- [DIRECTIONS FOR THIS TASK] Across the whole listing, copy out every line that includes the string "const".

====

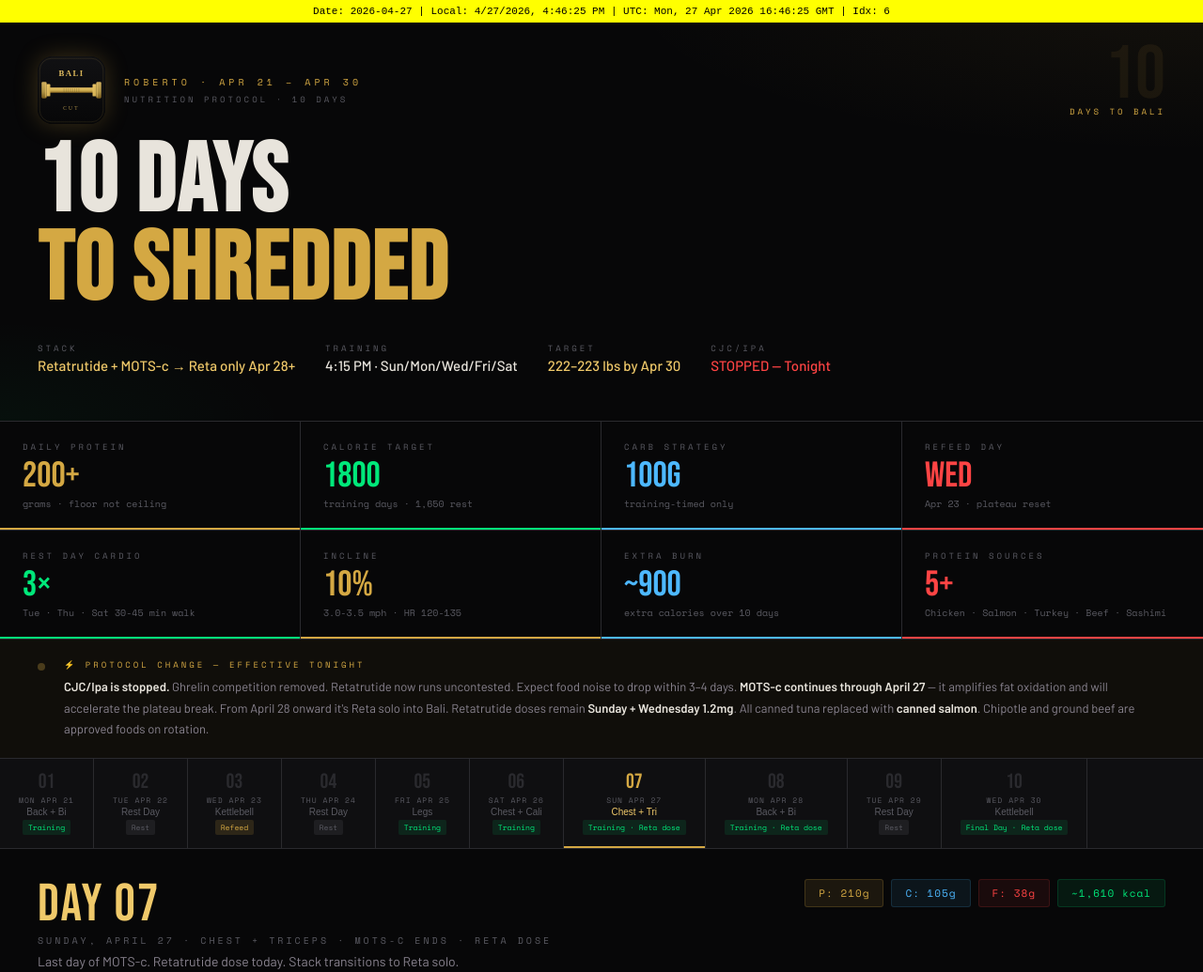
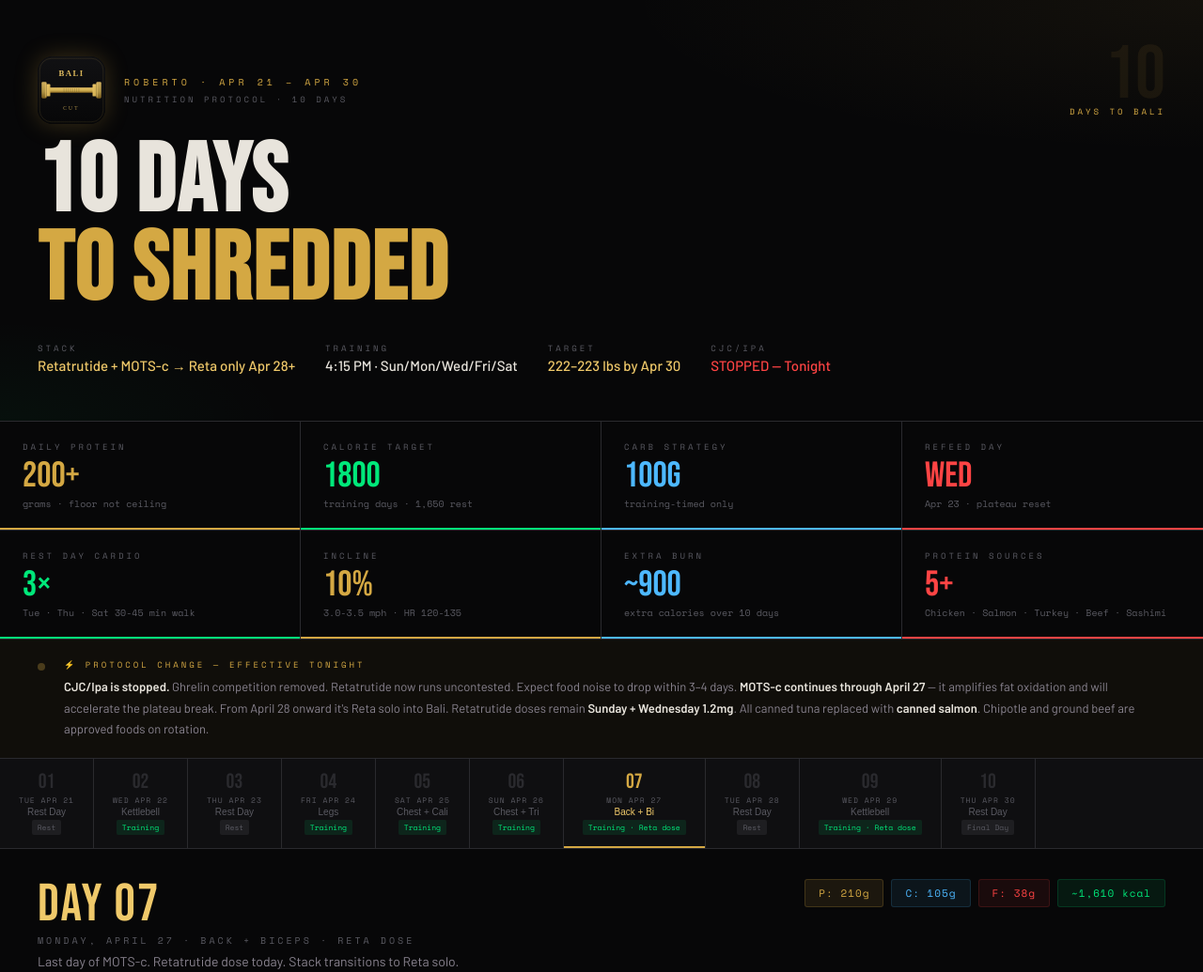
Before and after one commit to palmerrobert27/bali-cut, a plain HTML site: page index.html in a window 1280 px wide. Shown: the top 1035 px of the page at 94% size. Drawn offline with nearby package versions, Linux system fonts and the light colour scheme.

Commit message:
Dates out of sync

```diff
--- a/index.html
+++ b/index.html
@@ -291,16 +291,16 @@ body{background:var(--bg);color:var(--text);font-family:var(--sans);min-height:1
 
 <!-- DAY NAV -->
 <div class="day-nav" id="dayNav">
-  <button class="dn-btn" onclick="showDay(0)"><div class="dn-num">01</div><div class="dn-date">Mon Apr 21</div><div class="dn-type">Back + Bi</div><div class="dn-badge badge-train">Training</div></button>
-  <button class="dn-btn" onclick="showDay(1)"><div class="dn-num">02</div><div class="dn-date">Tue Apr 22</div><div class="dn-type">Rest Day</div><div class="dn-badge badge-rest">Rest</div></button>
-  <button class="dn-btn" onclick="showDay(2)"><div class="dn-num">03</div><div class="dn-date">Wed Apr 23</div><div class="dn-type">Kettlebell</div><div class="dn-badge badge-refeed">Refeed</div></button>
-  <button class="dn-btn" onclick="showDay(3)"><div class="dn-num">04</div><div class="dn-date">Thu Apr 24</div><div class="dn-type">Rest Day</div><div class="dn-badge badge-rest">Rest</div></button>
-  <button class="dn-btn" onclick="showDay(4)"><div class="dn-num">05</div><div class="dn-date">Fri Apr 25</div><div class="dn-type">Legs</div><div class="dn-badge badge-train">Training</div></button>
-  <button class="dn-btn" onclick="showDay(5)"><div class="dn-num">06</div><div class="dn-date">Sat Apr 26</div><div class="dn-type">Chest + Cali</div><div class="dn-badge badge-train">Training</div></button>
-  <button class="dn-btn" onclick="showDay(6)"><div class="dn-num">07</div><div class="dn-date">Sun Apr 27</div><div class="dn-type">Chest + Tri</div><div class="dn-badge badge-train">Training · Reta dose</div></button>
-  <button class="dn-btn" onclick="showDay(7)"><div class="dn-num">08</div><div class="dn-date">Mon Apr 28</div><div class="dn-type">Back + Bi</div><div class="dn-badge badge-train">Training · Reta dose</div></button>
-  <button class="dn-btn" onclick="showDay(8)"><div class="dn-num">09</div><div class="dn-date">Tue Apr 29</div><div class="dn-type">Rest Day</div><div class="dn-badge badge-rest">Rest</div></button>
-  <button class="dn-btn" onclick="showDay(9)"><div class="dn-num">10</div><div class="dn-date">Wed Apr 30</div><div class="dn-type">Kettlebell</div><div class="dn-badge badge-train">Final Day · Reta dose</div></button>
+  <button class="dn-btn" onclick="showDay(0)"><div class="dn-num">01</div><div class="dn-date">Tue Apr 21</div><div class="dn-type">Rest Day</div><div class="dn-badge badge-rest">Rest</div></button>
+  <button class="dn-btn" onclick="showDay(1)"><div class="dn-num">02</div><div class="dn-date">Wed Apr 22</div><div class="dn-type">Kettlebell</div><div class="dn-badge badge-train">Training</div></button>
+  <button class="dn-btn" onclick="showDay(2)"><div class="dn-num">03</div><div class="dn-date">Thu Apr 23</div><div class="dn-type">Rest Day</div><div class="dn-badge badge-rest">Rest</div></button>
+  <button class="dn-btn" onclick="showDay(3)"><div class="dn-num">04</div><div class="dn-date">Fri Apr 24</div><div class="dn-type">Legs</div><div class="dn-badge badge-train">Training</div></button>
+  <button class="dn-btn" onclick="showDay(4)"><div class="dn-num">05</div><div class="dn-date">Sat Apr 25</div><div class="dn-type">Chest + Cali</div><div class="dn-badge badge-train">Training</div></button>
+  <button class="dn-btn" onclick="showDay(5)"><div class="dn-num">06</div><div class="dn-date">Sun Apr 26</div><div class="dn-type">Chest + Tri</div><div class="dn-badge badge-train">Training</div></button>
+  <button class="dn-btn" onclick="showDay(6)"><div class="dn-num">07</div><div class="dn-date">Mon Apr 27</div><div class="dn-type">Back + Bi</div><div class="dn-badge badge-train">Training · Reta dose</div></button>
+  <button class="dn-btn" onclick="showDay(7)"><div class="dn-num">08</div><div class="dn-date">Tue Apr 28</div><div class="dn-type">Rest Day</div><div class="dn-badge badge-rest">Rest</div></button>
+  <button class="dn-btn" onclick="showDay(8)"><div class="dn-num">09</div><div class="dn-date">Wed Apr 29</div><div class="dn-type">Kettlebell</div><div class="dn-badge badge-train">Training · Reta dose</div></button>
+  <button class="dn-btn" onclick="showDay(9)"><div class="dn-num">10</div><div class="dn-date">Thu Apr 30</div><div class="dn-type">Rest Day</div><div class="dn-badge badge-rest">Final Day</div></button>
 </div>
 
 <!-- ═══════════════════════════════ DAY 1 ═══ -->
@@ -308,7 +308,7 @@ body{background:var(--bg);color:var(--text);font-family:var(--sans);min-height:1
   <div class="day-header">
     <div class="dh-left">
       <div class="dh-day" style="color:var(--gold2)">DAY 01</div>
-      <div class="dh-date">Monday, April 21 · Back + Biceps</div>
+      <div class="dh-date">Tuesday, April 21 · Rest Day</div>
       <div class="dh-type">First day without CJC/Ipa. Ghrelin normalizing. Let Reta work. Hit every meal.</div>
     </div>
     <div class="dh-right">
@@ -415,7 +415,7 @@ body{background:var(--bg);color:var(--text);font-family:var(--sans);min-height:1
   <div class="day-header">
     <div class="dh-left">
       <div class="dh-day" style="color:var(--mid)">DAY 02</div>
-      <div class="dh-date">Tuesday, April 22 · Rest Day</div>
+      <div class="dh-date">Wednesday, April 22 · Kettlebell</div>
       <div class="dh-type">Lower carbs. Higher protein density. Let Reta run the show.</div>
     </div>
     <div class="dh-right">
@@ -497,7 +497,7 @@ body{background:var(--bg);color:var(--text);font-family:var(--sans);min-height:1
   <div class="day-header">
     <div class="dh-left">
       <div class="dh-day" style="color:var(--gold)">DAY 03</div>
-      <div class="dh-date">Wednesday, April 23 · Kettlebell · REFEED</div>
+      <div class="dh-date">Thursday, April 23 · Rest Day</div>
       <div class="dh-type">Leptin reset. Metabolism restart. Carbs up. This breaks the plateau.</div>
     </div>
     <div class="dh-right">
@@ -589,7 +589,7 @@ body{background:var(--bg);color:var(--text);font-family:var(--sans);min-height:1
   <div class="day-header">
     <div class="dh-left">
       <div class="dh-day" style="color:var(--mid)">DAY 04</div>
-      <div class="dh-date">Thursday, April 24 · Rest Day</div>
+      <div class="dh-date">Friday, April 24 · Legs + Glutes</div>
       <div class="dh-type">Post-refeed. Scale may be up 1-2 lbs. Ignore it — it's glycogen water.</div>
     </div>
     <div class="dh-right">
@@ -657,7 +657,7 @@ body{background:var(--bg);color:var(--text);font-family:var(--sans);min-height:1
   <div class="day-header">
     <div class="dh-left">
       <div class="dh-day" style="color:var(--gold2)">DAY 05</div>
-      <div class="dh-date">Friday, April 25 · Legs + Glutes</div>
+      <div class="dh-date">Saturday, April 25 · Chest + Calisthenics</div>
       <div class="dh-type">Hardest training day. Carbs back up. Assault bike HIIT finisher — need fuel.</div>
     </div>
     <div class="dh-right">
@@ -740,7 +740,7 @@ body{background:var(--bg);color:var(--text);font-family:var(--sans);min-height:1
   <div class="day-header">
     <div class="dh-left">
       <div class="dh-day" style="color:var(--gold2)">DAY 06</div>
-      <div class="dh-date">Saturday, April 26 · Chest + Calisthenics</div>
+      <div class="dh-date">Sunday, April 26 · Chest + Triceps</div>
       <div class="dh-type">Sushi option day. Smart ordering keeps macros tight.</div>
     </div>
     <div class="dh-right">
@@ -819,7 +819,7 @@ body{background:var(--bg);color:var(--text);font-family:var(--sans);min-height:1
   <div class="day-header">
     <div class="dh-left">
       <div class="dh-day" style="color:var(--gold2)">DAY 07</div>
-      <div class="dh-date">Sunday, April 27 · Chest + Triceps · MOTS-c ends · Reta dose</div>
+      <div class="dh-date">Monday, April 27 · Back + Biceps · Reta dose</div>
       <div class="dh-type">Last day of MOTS-c. Retatrutide dose today. Stack transitions to Reta solo.</div>
     </div>
     <div class="dh-right">
@@ -897,7 +897,7 @@ body{background:var(--bg);color:var(--text);font-family:var(--sans);min-height:1
   <div class="day-header">
     <div class="dh-left">
       <div class="dh-day" style="color:var(--gold2)">DAY 08</div>
-      <div class="dh-date">Monday, April 28 · Back + Biceps · Reta solo begins</div>
+      <div class="dh-date">Tuesday, April 28 · Rest Day</div>
       <div class="dh-type">MOTS-c is done. Retatrutide only. Final push week.</div>
     </div>
     <div class="dh-right">
@@ -976,7 +976,7 @@ body{background:var(--bg);color:var(--text);font-family:var(--sans);min-height:1
   <div class="day-header">
     <div class="dh-left">
       <div class="dh-day" style="color:var(--mid)">DAY 09</div>
-      <div class="dh-date">Tuesday, April 29 · Rest Day · T-1 to Bali</div>
+      <div class="dh-date">Wednesday, April 29 · Kettlebell · Reta dose</div>
       <div class="dh-type">Day before departure. Water push begins. Keep food clean and simple.</div>
     </div>
     <div class="dh-right">
@@ -1045,7 +1045,7 @@ body{background:var(--bg);color:var(--text);font-family:var(--sans);min-height:1
   <div class="day-header">
     <div class="dh-left">
       <div class="dh-day" style="color:var(--gold)">DAY 10</div>
-      <div class="dh-date">Wednesday, April 30 · Kettlebell · Final Day · Reta dose</div>
+      <div class="dh-date">Thursday, April 30 · Rest Day · Final Day</div>
       <div class="dh-type">Last training day before Bali. Finish strong. Weigh in tomorrow.</div>
     </div>
     <div class="dh-right">
@@ -1131,16 +1131,16 @@ body{background:var(--bg);color:var(--text);font-family:var(--sans);min-height:1
 // ── DAY MAP ──────────────────────────────────────────
 // Maps each calendar date to a day index (0-9)
 const DAY_MAP = {
-  '2026-04-21': 0, // Mon - Day 1
-  '2026-04-22': 1, // Tue - Day 2
-  '2026-04-23': 2, // Wed - Day 3 Refeed
-  '2026-04-24': 3, // Thu - Day 4
-  '2026-04-25': 4, // Fri - Day 5
-  '2026-04-26': 5, // Sat - Day 6
-  '2026-04-27': 6, // Sun - Day 7
-  '2026-04-28': 7, // Mon - Day 8
-  '2026-04-29': 8, // Tue - Day 9
-  '2026-04-30': 9, // Wed - Day 10
+  '2026-04-21': 0, // Tue - Day 1
+  '2026-04-22': 1, // Wed - Day 2
+  '2026-04-23': 2, // Thu - Day 3
+  '2026-04-24': 3, // Fri - Day 4
+  '2026-04-25': 4, // Sat - Day 5
+  '2026-04-26': 5, // Sun - Day 6
+  '2026-04-27': 6, // Mon - Day 7
+  '2026-04-28': 7, // Tue - Day 8
+  '2026-04-29': 8, // Wed - Day 9
+  '2026-04-30': 9, // Thu - Day 10
 };
 
 // Meal schedule per day — [hour, minute, label, section index in nav (0=home)]
@@ -1211,16 +1211,14 @@ function getTodayKey(){
   const y = d.getFullYear();
   const m = String(d.getMonth()+1).padStart(2,'0');
   const day = String(d.getDate()).padStart(2,'0');
-  const key = `${y}-${m}-${day}`;
+  return `${y}-${m}-${day}`;
+}
 
-  // DEBUG — shows date info on screen so we can see what's happening
-  const debug = document.createElement('div');
-  debug.style.cssText = 'position:fixed;top:0;left:0;right:0;background:#ff0;color:#000;font-size:11px;padding:6px 10px;z-index:9999;font-family:monospace;text-align:center;';
-  debug.textContent = `Date: ${key} | Local: ${d.toLocaleString()} | UTC: ${d.toUTCString()} | Idx: ${DAY_MAP[key]}`;
-  document.body.appendChild(debug);
-  setTimeout(() => debug.remove(), 10000);
-
-  return key;
+function autoJumpToToday(){
+  const key = getTodayKey();
+  const idx = DAY_MAP[key];
+  console.log('Auto-jump: key=', key, 'idx=', idx);
+  showDay(idx !== undefined ? idx : 0);
 }
 
 function autoJumpToToday(){
@@ -1326,24 +1324,18 @@ function dismissNotifBanner(){
 }
 
 // ── INIT ─────────────────────────────────────────────
-window.addEventListener('DOMContentLoaded', () => {
-  // Small delay ensures all panels are rendered before we switch
-  requestAnimationFrame(() => {
+// Script is at bottom of body so DOM is already ready — call directly
 autoJumpToToday();
-  });
 setTimeout(showNotifBanner, 1500);
 if(Notification.permission === 'granted'){
   scheduleNotificationsForToday();
 }
-});
 
 // Register service worker for offline / PWA support
 if('serviceWorker' in navigator){
-  window.addEventListener('load', () => {
   navigator.serviceWorker.register('./sw.js', { scope: './' })
     .then(reg => console.log('SW registered:', reg.scope))
     .catch(err => console.log('SW registration failed:', err));
-  });
 }
 </script>
 </body>
```
Lines whose indentation alone changed are shown as unchanged.
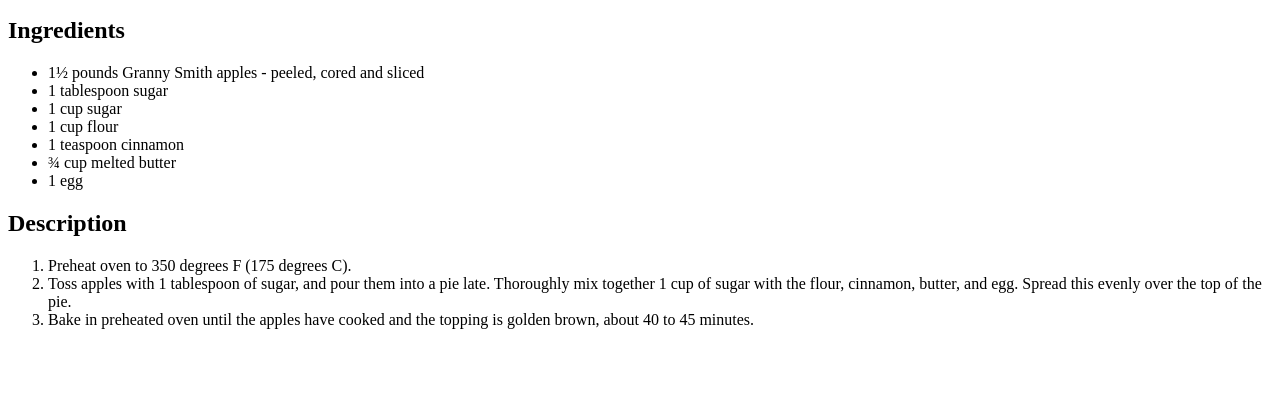
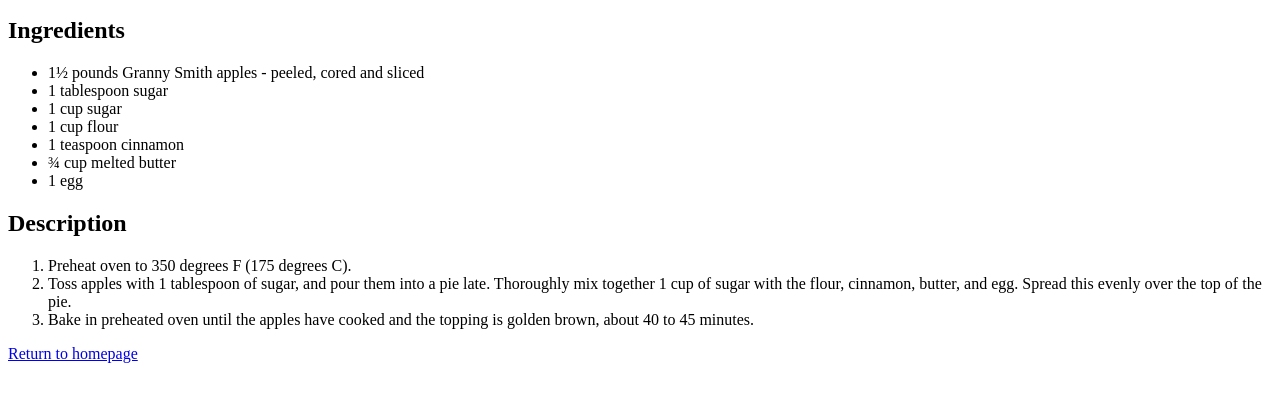
Before and after one commit to GabrielSimonassi/odin-recipes, a plain HTML site: page recipes/apple_pie.html in a window 1280 px wide. Shown: the part 346-748 px from the top of the page. Drawn offline with Linux system fonts and the light colour scheme.

Commit message:
Add a 'return to homepage' button

```diff
--- a/recipes/apple_pie.html
+++ b/recipes/apple_pie.html
@@ -34,6 +34,8 @@
         <li>Bake in preheated oven until the apples have cooked and the topping is golden brown, about 40 to 45 minutes.</li>
     </ol>
 
+    <p><a href="../index.html">Return to homepage</a></p>
+
 
 
 </body>
```
Also changed, not shown: recipes/caesar_salad.html (+1 -6 lines), recipes/lasagna.html (+1 -1 lines).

====

- [TASK ANSWER]
 const DAY_MAP = {
   const y = d.getFullYear();
   const m = String(d.getMonth()+1).padStart(2,'0');
   const day = String(d.getDate()).padStart(2,'0');
-  const key = `${y}-${m}-${day}`;
-  const debug = document.createElement('div');
+  const key = getTodayKey();
+  const idx = DAY_MAP[key];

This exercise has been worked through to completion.